*Activity:* Whatever appears in the data below, copy it exactly.

*Records provided:*
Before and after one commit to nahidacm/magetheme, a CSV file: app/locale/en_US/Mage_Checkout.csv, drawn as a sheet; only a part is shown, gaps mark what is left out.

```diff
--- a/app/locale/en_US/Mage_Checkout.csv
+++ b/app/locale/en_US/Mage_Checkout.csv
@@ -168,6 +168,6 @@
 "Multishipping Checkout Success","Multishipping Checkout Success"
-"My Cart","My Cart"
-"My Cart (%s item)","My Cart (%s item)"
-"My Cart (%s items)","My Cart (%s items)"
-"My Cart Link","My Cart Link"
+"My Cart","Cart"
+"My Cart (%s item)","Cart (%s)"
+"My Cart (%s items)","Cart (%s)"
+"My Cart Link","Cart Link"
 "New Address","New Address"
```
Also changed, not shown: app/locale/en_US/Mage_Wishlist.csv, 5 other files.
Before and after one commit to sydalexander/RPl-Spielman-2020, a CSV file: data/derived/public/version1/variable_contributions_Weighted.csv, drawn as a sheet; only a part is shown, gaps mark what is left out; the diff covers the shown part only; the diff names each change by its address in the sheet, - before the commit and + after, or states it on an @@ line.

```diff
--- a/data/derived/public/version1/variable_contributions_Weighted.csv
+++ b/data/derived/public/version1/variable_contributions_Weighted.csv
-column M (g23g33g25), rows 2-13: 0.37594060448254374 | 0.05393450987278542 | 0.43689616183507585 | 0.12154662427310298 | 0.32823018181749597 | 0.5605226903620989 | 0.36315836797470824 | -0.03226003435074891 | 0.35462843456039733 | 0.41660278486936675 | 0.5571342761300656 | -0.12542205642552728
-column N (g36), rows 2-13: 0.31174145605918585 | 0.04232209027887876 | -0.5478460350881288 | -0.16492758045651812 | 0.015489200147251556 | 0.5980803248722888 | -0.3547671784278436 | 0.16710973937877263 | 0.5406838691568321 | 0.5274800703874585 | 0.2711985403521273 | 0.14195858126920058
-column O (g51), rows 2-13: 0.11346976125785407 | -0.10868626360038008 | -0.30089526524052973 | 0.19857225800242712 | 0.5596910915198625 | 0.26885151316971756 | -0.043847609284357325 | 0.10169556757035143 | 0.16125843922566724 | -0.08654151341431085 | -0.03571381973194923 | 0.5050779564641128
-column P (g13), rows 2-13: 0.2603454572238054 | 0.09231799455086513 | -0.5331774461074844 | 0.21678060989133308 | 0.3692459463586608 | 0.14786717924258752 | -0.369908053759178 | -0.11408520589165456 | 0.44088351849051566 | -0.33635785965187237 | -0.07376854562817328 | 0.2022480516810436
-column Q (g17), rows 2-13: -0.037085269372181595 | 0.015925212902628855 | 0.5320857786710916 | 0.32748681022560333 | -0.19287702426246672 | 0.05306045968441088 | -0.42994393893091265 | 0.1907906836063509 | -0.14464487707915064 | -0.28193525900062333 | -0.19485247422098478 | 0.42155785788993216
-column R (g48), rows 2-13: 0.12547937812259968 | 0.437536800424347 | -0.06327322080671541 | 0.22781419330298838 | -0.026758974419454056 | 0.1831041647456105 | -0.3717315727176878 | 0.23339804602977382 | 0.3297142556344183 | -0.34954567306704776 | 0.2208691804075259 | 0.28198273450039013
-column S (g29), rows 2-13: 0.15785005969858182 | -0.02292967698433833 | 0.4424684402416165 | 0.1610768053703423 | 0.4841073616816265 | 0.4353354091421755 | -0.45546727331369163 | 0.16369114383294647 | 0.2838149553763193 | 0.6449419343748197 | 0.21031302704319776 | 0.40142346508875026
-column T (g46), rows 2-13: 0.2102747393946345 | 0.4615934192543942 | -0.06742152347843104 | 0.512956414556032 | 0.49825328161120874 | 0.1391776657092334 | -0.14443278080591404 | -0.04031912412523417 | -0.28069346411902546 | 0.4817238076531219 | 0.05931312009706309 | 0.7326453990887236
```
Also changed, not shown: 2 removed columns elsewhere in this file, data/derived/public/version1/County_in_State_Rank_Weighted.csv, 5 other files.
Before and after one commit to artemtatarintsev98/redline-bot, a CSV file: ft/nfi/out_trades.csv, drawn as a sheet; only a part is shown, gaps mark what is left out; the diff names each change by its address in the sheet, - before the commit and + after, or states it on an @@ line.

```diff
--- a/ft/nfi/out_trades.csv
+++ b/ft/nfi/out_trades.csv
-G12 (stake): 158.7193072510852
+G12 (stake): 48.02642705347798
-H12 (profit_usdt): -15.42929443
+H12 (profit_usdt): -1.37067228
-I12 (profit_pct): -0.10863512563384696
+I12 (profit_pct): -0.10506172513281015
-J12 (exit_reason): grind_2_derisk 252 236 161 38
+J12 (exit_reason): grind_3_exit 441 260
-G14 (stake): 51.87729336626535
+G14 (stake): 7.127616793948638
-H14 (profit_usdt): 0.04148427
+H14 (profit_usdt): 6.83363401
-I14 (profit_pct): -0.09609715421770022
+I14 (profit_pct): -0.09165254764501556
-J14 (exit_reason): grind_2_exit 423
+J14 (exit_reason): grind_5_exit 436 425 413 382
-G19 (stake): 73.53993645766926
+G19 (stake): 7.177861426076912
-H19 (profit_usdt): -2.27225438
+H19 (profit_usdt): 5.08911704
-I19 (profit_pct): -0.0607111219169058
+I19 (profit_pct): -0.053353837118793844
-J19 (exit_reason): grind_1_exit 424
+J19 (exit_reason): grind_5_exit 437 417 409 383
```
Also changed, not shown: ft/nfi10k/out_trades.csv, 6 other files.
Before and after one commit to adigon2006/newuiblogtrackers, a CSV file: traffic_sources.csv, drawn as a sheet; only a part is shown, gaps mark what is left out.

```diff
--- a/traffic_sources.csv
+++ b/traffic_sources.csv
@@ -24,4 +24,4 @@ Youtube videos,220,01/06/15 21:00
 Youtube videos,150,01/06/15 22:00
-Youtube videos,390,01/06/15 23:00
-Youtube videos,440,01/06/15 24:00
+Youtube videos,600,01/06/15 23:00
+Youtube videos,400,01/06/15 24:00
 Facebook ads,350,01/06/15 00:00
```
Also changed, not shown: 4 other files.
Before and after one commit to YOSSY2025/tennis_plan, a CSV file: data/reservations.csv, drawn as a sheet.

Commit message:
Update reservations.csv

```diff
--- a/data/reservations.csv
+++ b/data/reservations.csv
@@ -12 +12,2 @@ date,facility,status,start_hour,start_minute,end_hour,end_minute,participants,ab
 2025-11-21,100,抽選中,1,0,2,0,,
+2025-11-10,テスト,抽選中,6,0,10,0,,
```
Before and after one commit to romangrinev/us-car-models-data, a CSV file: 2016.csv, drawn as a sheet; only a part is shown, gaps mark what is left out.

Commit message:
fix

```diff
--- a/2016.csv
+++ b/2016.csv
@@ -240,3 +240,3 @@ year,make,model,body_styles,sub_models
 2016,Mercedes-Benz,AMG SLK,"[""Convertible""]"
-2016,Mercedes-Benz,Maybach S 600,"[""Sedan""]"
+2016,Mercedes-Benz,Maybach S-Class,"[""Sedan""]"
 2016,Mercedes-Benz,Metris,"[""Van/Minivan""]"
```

*Output for this task:*
Before and after one commit to nahidacm/magetheme, a CSV file: app/locale/en_US/Mage_Checkout.csv, drawn as a sheet; only a part is shown, gaps mark what is left out.

```diff
--- a/app/locale/en_US/Mage_Checkout.csv
+++ b/app/locale/en_US/Mage_Checkout.csv
@@ -168,6 +168,6 @@
 "Multishipping Checkout Success","Multishipping Checkout Success"
-"My Cart","My Cart"
-"My Cart (%s item)","My Cart (%s item)"
-"My Cart (%s items)","My Cart (%s items)"
-"My Cart Link","My Cart Link"
+"My Cart","Cart"
+"My Cart (%s item)","Cart (%s)"
+"My Cart (%s items)","Cart (%s)"
+"My Cart Link","Cart Link"
 "New Address","New Address"
```
Also changed, not shown: app/locale/en_US/Mage_Wishlist.csv, 5 other files.
Before and after one commit to sydalexander/RPl-Spielman-2020, a CSV file: data/derived/public/version1/variable_contributions_Weighted.csv, drawn as a sheet; only a part is shown, gaps mark what is left out; the diff covers the shown part only; the diff names each change by its address in the sheet, - before the commit and + after, or states it on an @@ line.

```diff
--- a/data/derived/public/version1/variable_contributions_Weighted.csv
+++ b/data/derived/public/version1/variable_contributions_Weighted.csv
-column M (g23g33g25), rows 2-13: 0.37594060448254374 | 0.05393450987278542 | 0.43689616183507585 | 0.12154662427310298 | 0.32823018181749597 | 0.5605226903620989 | 0.36315836797470824 | -0.03226003435074891 | 0.35462843456039733 | 0.41660278486936675 | 0.5571342761300656 | -0.12542205642552728
-column N (g36), rows 2-13: 0.31174145605918585 | 0.04232209027887876 | -0.5478460350881288 | -0.16492758045651812 | 0.015489200147251556 | 0.5980803248722888 | -0.3547671784278436 | 0.16710973937877263 | 0.5406838691568321 | 0.5274800703874585 | 0.2711985403521273 | 0.14195858126920058
-column O (g51), rows 2-13: 0.11346976125785407 | -0.10868626360038008 | -0.30089526524052973 | 0.19857225800242712 | 0.5596910915198625 | 0.26885151316971756 | -0.043847609284357325 | 0.10169556757035143 | 0.16125843922566724 | -0.08654151341431085 | -0.03571381973194923 | 0.5050779564641128
-column P (g13), rows 2-13: 0.2603454572238054 | 0.09231799455086513 | -0.5331774461074844 | 0.21678060989133308 | 0.3692459463586608 | 0.14786717924258752 | -0.369908053759178 | -0.11408520589165456 | 0.44088351849051566 | -0.33635785965187237 | -0.07376854562817328 | 0.2022480516810436
-column Q (g17), rows 2-13: -0.037085269372181595 | 0.015925212902628855 | 0.5320857786710916 | 0.32748681022560333 | -0.19287702426246672 | 0.05306045968441088 | -0.42994393893091265 | 0.1907906836063509 | -0.14464487707915064 | -0.28193525900062333 | -0.19485247422098478 | 0.42155785788993216
-column R (g48), rows 2-13: 0.12547937812259968 | 0.437536800424347 | -0.06327322080671541 | 0.22781419330298838 | -0.026758974419454056 | 0.1831041647456105 | -0.3717315727176878 | 0.23339804602977382 | 0.3297142556344183 | -0.34954567306704776 | 0.2208691804075259 | 0.28198273450039013
-column S (g29), rows 2-13: 0.15785005969858182 | -0.02292967698433833 | 0.4424684402416165 | 0.1610768053703423 | 0.4841073616816265 | 0.4353354091421755 | -0.45546727331369163 | 0.16369114383294647 | 0.2838149553763193 | 0.6449419343748197 | 0.21031302704319776 | 0.40142346508875026
-column T (g46), rows 2-13: 0.2102747393946345 | 0.4615934192543942 | -0.06742152347843104 | 0.512956414556032 | 0.49825328161120874 | 0.1391776657092334 | -0.14443278080591404 | -0.04031912412523417 | -0.28069346411902546 | 0.4817238076531219 | 0.05931312009706309 | 0.7326453990887236
```
Also changed, not shown: 2 removed columns elsewhere in this file, data/derived/public/version1/County_in_State_Rank_Weighted.csv, 5 other files.
Before and after one commit to artemtatarintsev98/redline-bot, a CSV file: ft/nfi/out_trades.csv, drawn as a sheet; only a part is shown, gaps mark what is left out; the diff names each change by its address in the sheet, - before the commit and + after, or states it on an @@ line.

```diff
--- a/ft/nfi/out_trades.csv
+++ b/ft/nfi/out_trades.csv
-G12 (stake): 158.7193072510852
+G12 (stake): 48.02642705347798
-H12 (profit_usdt): -15.42929443
+H12 (profit_usdt): -1.37067228
-I12 (profit_pct): -0.10863512563384696
+I12 (profit_pct): -0.10506172513281015
-J12 (exit_reason): grind_2_derisk 252 236 161 38
+J12 (exit_reason): grind_3_exit 441 260
-G14 (stake): 51.87729336626535
+G14 (stake): 7.127616793948638
-H14 (profit_usdt): 0.04148427
+H14 (profit_usdt): 6.83363401
-I14 (profit_pct): -0.09609715421770022
+I14 (profit_pct): -0.09165254764501556
-J14 (exit_reason): grind_2_exit 423
+J14 (exit_reason): grind_5_exit 436 425 413 382
-G19 (stake): 73.53993645766926
+G19 (stake): 7.177861426076912
-H19 (profit_usdt): -2.27225438
+H19 (profit_usdt): 5.08911704
-I19 (profit_pct): -0.0607111219169058
+I19 (profit_pct): -0.053353837118793844
-J19 (exit_reason): grind_1_exit 424
+J19 (exit_reason): grind_5_exit 437 417 409 383
```
Also changed, not shown: ft/nfi10k/out_trades.csv, 6 other files.
Before and after one commit to adigon2006/newuiblogtrackers, a CSV file: traffic_sources.csv, drawn as a sheet; only a part is shown, gaps mark what is left out.

```diff
--- a/traffic_sources.csv
+++ b/traffic_sources.csv
@@ -24,4 +24,4 @@ Youtube videos,220,01/06/15 21:00
 Youtube videos,150,01/06/15 22:00
-Youtube videos,390,01/06/15 23:00
-Youtube videos,440,01/06/15 24:00
+Youtube videos,600,01/06/15 23:00
+Youtube videos,400,01/06/15 24:00
 Facebook ads,350,01/06/15 00:00
```
Also changed, not shown: 4 other files.
Before and after one commit to YOSSY2025/tennis_plan, a CSV file: data/reservations.csv, drawn as a sheet.

Commit message:
Update reservations.csv

```diff
--- a/data/reservations.csv
+++ b/data/reservations.csv
@@ -12 +12,2 @@ date,facility,status,start_hour,start_minute,end_hour,end_minute,participants,ab
 2025-11-21,100,抽選中,1,0,2,0,,
+2025-11-10,テスト,抽選中,6,0,10,0,,
```
Before and after one commit to romangrinev/us-car-models-data, a CSV file: 2016.csv, drawn as a sheet; only a part is shown, gaps mark what is left out.

Commit message:
fix

```diff
--- a/2016.csv
+++ b/2016.csv
@@ -240,3 +240,3 @@ year,make,model,body_styles,sub_models
 2016,Mercedes-Benz,AMG SLK,"[""Convertible""]"
-2016,Mercedes-Benz,Maybach S 600,"[""Sedan""]"
+2016,Mercedes-Benz,Maybach S-Class,"[""Sedan""]"
 2016,Mercedes-Benz,Metris,"[""Van/Minivan""]"
```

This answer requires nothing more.